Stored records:
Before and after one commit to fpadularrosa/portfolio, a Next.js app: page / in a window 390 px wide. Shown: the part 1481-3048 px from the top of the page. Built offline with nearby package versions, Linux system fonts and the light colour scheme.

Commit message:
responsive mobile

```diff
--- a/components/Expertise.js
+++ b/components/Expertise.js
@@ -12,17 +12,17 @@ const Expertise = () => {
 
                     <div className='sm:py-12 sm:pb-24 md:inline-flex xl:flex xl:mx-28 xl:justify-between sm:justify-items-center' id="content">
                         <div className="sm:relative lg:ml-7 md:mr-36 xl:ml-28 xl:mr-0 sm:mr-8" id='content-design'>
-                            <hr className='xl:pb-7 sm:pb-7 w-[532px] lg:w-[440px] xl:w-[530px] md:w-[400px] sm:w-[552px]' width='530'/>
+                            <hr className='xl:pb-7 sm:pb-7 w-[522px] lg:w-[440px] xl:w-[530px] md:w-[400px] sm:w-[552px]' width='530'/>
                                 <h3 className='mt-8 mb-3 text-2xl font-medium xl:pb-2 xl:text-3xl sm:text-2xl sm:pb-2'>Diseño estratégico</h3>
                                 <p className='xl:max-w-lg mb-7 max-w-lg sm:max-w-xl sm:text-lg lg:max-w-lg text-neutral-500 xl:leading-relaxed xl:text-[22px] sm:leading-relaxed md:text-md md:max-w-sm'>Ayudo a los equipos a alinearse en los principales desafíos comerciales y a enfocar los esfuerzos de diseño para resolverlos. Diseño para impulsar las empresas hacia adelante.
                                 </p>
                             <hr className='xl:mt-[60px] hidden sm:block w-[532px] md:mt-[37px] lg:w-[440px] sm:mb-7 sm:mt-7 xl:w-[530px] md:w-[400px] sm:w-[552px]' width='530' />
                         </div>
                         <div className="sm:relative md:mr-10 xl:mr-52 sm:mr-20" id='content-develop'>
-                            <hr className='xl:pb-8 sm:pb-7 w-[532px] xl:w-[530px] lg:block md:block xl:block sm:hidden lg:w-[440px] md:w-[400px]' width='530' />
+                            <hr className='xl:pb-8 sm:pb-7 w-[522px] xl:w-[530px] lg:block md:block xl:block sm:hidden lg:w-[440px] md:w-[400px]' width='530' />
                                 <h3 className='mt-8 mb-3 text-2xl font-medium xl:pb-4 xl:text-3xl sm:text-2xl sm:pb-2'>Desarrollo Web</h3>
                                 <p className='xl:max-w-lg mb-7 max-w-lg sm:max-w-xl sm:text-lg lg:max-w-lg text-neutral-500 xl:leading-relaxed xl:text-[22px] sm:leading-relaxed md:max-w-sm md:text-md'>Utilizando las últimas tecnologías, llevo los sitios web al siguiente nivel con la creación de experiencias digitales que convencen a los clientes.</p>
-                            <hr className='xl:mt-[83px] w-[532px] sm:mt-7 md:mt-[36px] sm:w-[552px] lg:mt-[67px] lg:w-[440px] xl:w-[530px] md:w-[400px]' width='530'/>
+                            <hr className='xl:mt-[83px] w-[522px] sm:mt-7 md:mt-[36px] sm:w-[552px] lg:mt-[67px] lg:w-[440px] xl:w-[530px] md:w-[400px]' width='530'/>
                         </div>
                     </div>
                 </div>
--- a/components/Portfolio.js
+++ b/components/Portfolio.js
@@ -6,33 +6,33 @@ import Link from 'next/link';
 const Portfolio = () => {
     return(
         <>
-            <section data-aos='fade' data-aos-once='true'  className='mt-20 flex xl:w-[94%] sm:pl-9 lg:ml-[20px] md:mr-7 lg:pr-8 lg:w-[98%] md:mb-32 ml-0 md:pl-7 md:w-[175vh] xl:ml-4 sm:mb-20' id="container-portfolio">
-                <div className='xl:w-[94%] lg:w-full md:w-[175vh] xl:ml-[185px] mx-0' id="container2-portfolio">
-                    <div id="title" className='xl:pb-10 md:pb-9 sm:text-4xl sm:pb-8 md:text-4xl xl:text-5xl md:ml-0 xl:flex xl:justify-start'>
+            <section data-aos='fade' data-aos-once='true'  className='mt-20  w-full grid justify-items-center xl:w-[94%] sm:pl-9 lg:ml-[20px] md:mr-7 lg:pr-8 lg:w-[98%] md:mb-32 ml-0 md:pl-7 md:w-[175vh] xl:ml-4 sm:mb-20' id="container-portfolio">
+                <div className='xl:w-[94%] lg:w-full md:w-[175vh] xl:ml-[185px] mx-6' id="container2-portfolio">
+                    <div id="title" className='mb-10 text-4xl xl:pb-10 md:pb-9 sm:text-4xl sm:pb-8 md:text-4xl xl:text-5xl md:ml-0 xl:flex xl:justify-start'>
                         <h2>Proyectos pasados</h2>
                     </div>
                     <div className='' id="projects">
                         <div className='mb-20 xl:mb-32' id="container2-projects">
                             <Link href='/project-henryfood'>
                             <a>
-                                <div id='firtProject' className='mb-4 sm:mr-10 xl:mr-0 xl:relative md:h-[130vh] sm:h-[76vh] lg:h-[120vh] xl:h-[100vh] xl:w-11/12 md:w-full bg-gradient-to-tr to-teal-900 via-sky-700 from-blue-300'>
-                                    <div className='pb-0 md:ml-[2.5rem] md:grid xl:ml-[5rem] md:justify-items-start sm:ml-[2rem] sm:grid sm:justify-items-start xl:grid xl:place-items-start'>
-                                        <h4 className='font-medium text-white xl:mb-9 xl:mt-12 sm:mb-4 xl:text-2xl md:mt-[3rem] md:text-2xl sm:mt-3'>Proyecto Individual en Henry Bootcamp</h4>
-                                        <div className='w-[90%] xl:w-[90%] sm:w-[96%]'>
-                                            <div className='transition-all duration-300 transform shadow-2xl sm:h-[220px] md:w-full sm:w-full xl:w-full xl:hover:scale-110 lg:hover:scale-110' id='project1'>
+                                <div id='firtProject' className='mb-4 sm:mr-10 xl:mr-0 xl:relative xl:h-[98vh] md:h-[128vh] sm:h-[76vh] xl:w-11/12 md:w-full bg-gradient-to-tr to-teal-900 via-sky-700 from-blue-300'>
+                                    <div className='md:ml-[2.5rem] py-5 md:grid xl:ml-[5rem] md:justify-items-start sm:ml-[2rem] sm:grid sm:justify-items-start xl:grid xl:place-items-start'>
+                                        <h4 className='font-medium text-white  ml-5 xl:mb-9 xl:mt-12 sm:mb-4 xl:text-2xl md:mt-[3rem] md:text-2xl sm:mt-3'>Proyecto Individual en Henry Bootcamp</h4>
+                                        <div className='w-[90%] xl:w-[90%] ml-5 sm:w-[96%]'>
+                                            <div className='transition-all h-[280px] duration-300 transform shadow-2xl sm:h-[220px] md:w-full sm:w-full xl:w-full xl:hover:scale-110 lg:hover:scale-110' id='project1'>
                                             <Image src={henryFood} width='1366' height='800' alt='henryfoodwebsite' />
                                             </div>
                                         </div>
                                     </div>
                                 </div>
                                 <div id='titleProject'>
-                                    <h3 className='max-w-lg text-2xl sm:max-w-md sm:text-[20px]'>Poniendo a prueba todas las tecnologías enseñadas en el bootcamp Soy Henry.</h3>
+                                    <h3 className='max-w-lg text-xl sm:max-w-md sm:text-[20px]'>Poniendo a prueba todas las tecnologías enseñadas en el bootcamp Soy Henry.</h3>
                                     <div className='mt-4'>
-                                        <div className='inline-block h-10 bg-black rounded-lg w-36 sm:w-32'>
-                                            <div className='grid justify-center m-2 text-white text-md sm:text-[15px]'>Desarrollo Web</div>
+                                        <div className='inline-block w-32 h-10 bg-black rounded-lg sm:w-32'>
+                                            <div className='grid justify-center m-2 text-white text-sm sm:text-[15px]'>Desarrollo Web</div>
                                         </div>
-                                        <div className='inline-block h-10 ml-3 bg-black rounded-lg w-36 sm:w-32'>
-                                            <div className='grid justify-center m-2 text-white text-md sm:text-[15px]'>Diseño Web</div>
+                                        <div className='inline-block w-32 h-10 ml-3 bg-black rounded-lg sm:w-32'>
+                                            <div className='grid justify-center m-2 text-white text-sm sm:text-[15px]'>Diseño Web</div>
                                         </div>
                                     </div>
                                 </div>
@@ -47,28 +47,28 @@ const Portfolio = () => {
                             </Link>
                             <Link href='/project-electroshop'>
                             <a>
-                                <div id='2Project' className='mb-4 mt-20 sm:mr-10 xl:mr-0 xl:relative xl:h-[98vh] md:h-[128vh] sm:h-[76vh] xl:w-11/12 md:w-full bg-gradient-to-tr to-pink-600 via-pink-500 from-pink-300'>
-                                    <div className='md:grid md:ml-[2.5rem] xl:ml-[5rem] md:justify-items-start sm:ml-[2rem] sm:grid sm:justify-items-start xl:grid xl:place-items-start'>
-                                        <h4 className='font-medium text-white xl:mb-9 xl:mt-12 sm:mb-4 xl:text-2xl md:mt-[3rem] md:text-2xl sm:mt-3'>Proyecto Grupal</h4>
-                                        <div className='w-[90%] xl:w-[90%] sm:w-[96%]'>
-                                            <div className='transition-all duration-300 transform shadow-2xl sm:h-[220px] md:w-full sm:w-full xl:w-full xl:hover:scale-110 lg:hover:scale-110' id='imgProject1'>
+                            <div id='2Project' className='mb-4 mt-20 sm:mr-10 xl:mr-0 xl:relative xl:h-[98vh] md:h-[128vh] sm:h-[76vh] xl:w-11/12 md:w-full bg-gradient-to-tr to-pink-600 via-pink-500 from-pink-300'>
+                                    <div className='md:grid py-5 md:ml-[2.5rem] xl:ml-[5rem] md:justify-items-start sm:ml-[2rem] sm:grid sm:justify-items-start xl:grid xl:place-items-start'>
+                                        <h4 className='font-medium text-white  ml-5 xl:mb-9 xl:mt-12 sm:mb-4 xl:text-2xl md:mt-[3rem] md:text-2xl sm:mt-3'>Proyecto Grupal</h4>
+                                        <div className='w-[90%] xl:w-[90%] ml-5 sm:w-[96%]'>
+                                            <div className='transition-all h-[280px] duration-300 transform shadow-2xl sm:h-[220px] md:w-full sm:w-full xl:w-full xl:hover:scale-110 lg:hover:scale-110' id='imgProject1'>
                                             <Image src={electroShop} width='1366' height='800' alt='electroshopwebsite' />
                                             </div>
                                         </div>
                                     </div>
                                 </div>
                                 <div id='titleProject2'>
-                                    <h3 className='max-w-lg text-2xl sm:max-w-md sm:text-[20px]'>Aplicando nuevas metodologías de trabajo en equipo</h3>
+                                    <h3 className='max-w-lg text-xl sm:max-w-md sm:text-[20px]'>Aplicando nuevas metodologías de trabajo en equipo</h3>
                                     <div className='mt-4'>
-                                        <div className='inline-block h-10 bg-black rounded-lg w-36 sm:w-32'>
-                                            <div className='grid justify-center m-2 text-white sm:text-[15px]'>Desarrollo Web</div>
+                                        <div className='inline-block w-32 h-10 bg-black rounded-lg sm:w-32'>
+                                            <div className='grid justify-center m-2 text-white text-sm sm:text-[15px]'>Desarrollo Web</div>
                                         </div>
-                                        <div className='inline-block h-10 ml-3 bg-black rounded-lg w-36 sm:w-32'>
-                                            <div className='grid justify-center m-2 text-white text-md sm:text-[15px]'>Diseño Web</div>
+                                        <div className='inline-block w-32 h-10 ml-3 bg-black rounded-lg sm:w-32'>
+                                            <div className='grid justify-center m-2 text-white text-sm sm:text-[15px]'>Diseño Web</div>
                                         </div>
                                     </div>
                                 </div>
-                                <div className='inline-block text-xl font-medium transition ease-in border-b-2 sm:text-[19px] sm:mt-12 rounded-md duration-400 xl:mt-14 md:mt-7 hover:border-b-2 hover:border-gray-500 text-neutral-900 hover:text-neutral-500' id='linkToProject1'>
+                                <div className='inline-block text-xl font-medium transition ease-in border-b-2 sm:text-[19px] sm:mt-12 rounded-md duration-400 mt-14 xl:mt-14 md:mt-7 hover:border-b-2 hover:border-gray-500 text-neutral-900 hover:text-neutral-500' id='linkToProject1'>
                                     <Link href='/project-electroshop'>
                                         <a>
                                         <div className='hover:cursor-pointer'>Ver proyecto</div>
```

__Description of the task__:
Go line by line through the records above and copy each one containing "Poniendo".

__Written answer__:
-                                    <h3 className='max-w-lg text-2xl sm:max-w-md sm:text-[20px]'>Poniendo a prueba todas las tecnologías enseñadas en el bootcamp Soy Henry.</h3>
+                                    <h3 className='max-w-lg text-xl sm:max-w-md sm:text-[20px]'>Poniendo a prueba todas las tecnologías enseñadas en el bootcamp Soy Henry.</h3>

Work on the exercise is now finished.